▼

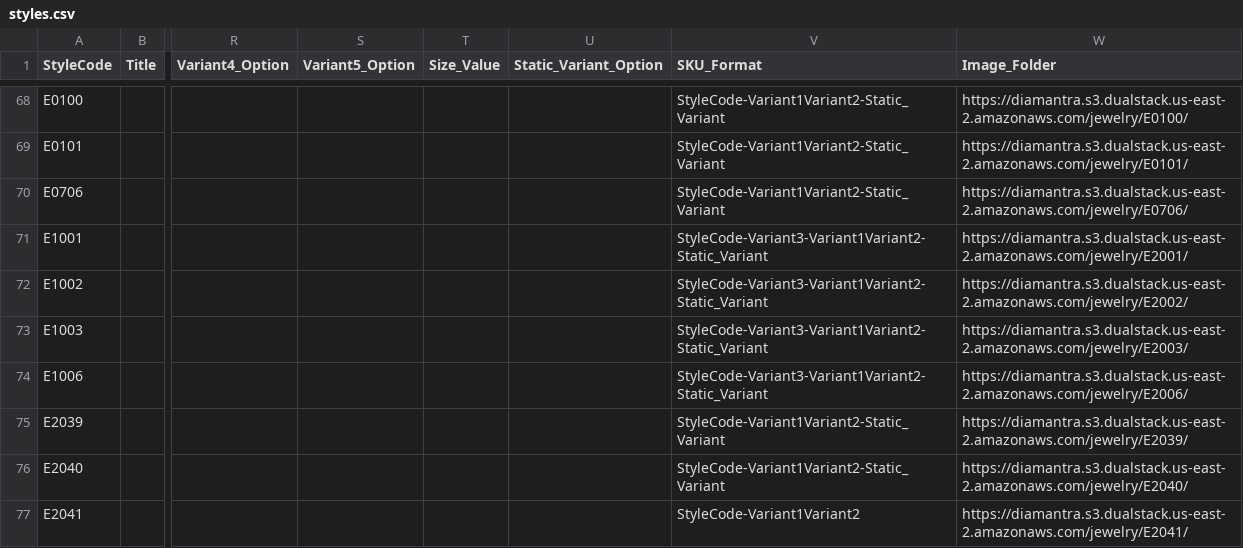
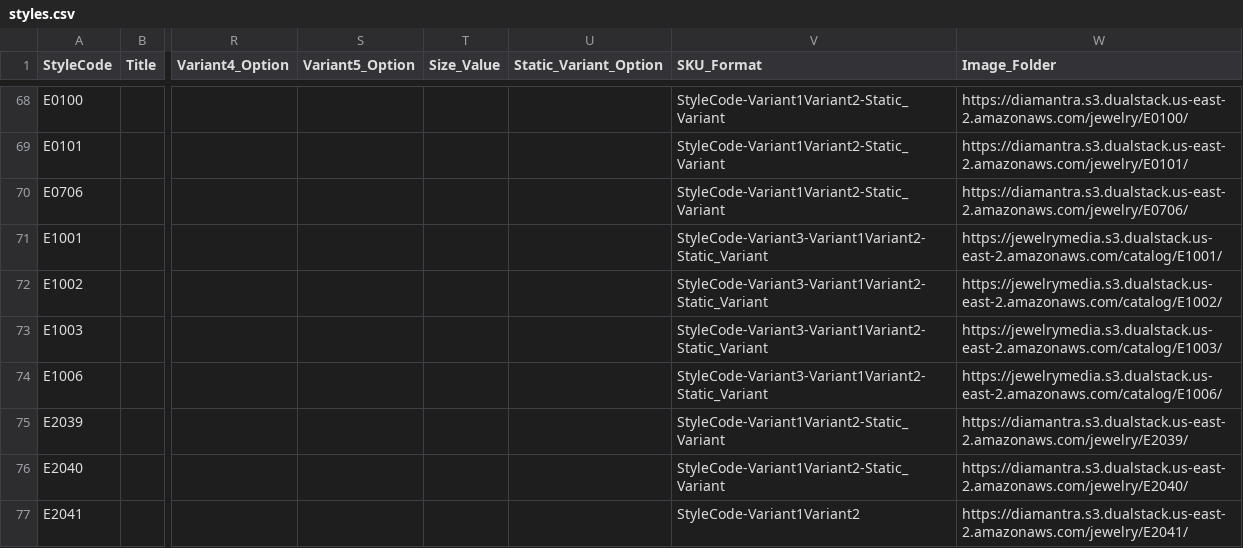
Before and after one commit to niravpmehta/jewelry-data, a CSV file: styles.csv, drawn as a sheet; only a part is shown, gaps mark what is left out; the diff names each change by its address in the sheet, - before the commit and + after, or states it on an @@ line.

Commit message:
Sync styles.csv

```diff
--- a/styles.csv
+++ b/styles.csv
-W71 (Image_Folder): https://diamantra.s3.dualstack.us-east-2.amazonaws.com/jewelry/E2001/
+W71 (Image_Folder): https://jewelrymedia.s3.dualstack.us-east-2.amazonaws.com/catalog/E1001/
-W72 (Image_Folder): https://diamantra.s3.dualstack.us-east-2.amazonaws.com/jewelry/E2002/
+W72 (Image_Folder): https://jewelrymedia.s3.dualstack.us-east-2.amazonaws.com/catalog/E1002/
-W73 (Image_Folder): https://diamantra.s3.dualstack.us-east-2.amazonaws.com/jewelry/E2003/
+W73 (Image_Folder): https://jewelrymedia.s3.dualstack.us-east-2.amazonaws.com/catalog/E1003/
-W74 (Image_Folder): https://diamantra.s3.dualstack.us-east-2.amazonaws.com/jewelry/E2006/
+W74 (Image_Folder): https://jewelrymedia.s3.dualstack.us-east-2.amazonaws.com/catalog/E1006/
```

▲
▼

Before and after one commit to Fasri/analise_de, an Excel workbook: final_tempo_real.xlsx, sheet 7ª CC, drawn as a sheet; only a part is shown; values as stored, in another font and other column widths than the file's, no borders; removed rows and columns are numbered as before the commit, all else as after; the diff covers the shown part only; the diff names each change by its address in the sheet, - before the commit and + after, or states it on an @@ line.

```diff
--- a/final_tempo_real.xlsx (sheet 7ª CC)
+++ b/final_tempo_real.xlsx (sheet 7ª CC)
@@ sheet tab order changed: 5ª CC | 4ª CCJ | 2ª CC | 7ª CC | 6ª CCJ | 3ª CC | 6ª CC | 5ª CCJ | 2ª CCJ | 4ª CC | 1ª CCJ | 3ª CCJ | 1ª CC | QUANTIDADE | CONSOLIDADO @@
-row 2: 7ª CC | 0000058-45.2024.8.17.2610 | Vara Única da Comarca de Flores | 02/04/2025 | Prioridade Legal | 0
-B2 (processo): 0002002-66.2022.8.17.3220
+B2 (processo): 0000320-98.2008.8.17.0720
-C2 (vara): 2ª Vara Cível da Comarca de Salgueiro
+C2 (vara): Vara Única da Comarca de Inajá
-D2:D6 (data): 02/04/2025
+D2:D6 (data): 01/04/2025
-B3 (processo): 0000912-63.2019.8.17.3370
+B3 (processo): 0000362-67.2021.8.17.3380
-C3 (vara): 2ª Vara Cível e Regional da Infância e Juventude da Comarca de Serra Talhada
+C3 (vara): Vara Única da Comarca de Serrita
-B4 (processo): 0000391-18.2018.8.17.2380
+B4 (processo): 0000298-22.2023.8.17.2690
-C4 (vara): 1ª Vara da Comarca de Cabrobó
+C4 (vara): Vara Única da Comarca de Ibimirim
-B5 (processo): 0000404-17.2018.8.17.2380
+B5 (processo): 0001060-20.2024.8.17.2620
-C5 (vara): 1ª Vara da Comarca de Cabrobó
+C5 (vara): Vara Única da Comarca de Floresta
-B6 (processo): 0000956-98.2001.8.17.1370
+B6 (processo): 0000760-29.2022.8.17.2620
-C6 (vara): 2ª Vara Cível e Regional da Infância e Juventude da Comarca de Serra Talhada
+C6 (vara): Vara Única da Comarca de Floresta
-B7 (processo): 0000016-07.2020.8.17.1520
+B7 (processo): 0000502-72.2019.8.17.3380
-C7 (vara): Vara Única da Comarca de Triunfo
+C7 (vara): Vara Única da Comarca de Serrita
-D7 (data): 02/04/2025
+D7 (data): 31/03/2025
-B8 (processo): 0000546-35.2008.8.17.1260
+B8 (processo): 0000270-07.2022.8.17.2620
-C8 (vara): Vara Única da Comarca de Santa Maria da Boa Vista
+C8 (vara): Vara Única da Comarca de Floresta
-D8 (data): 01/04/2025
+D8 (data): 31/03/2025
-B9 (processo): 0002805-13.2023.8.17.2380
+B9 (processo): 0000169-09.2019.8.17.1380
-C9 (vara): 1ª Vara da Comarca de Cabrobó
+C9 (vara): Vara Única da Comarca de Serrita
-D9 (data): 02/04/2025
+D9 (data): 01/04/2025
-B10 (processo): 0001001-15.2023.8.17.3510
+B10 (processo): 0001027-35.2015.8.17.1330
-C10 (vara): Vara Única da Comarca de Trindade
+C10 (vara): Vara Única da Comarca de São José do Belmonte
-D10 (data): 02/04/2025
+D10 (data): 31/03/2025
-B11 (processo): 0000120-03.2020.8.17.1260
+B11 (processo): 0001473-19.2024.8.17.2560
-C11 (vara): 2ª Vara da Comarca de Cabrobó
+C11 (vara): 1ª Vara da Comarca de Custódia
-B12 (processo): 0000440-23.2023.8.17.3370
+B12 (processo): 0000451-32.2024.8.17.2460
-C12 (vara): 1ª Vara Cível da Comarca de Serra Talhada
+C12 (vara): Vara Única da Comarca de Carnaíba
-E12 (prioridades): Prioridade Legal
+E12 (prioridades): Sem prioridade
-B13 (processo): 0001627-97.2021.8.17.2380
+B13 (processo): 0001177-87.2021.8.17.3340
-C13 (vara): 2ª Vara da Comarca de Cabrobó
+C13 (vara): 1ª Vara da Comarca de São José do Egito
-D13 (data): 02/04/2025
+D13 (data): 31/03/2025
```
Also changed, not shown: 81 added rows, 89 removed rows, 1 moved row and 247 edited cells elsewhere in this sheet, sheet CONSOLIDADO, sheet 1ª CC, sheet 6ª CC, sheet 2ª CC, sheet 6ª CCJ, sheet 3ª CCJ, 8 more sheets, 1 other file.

▲

# What the task asks
Count lines above containing "José" and report only the total.

# Exercise solution
2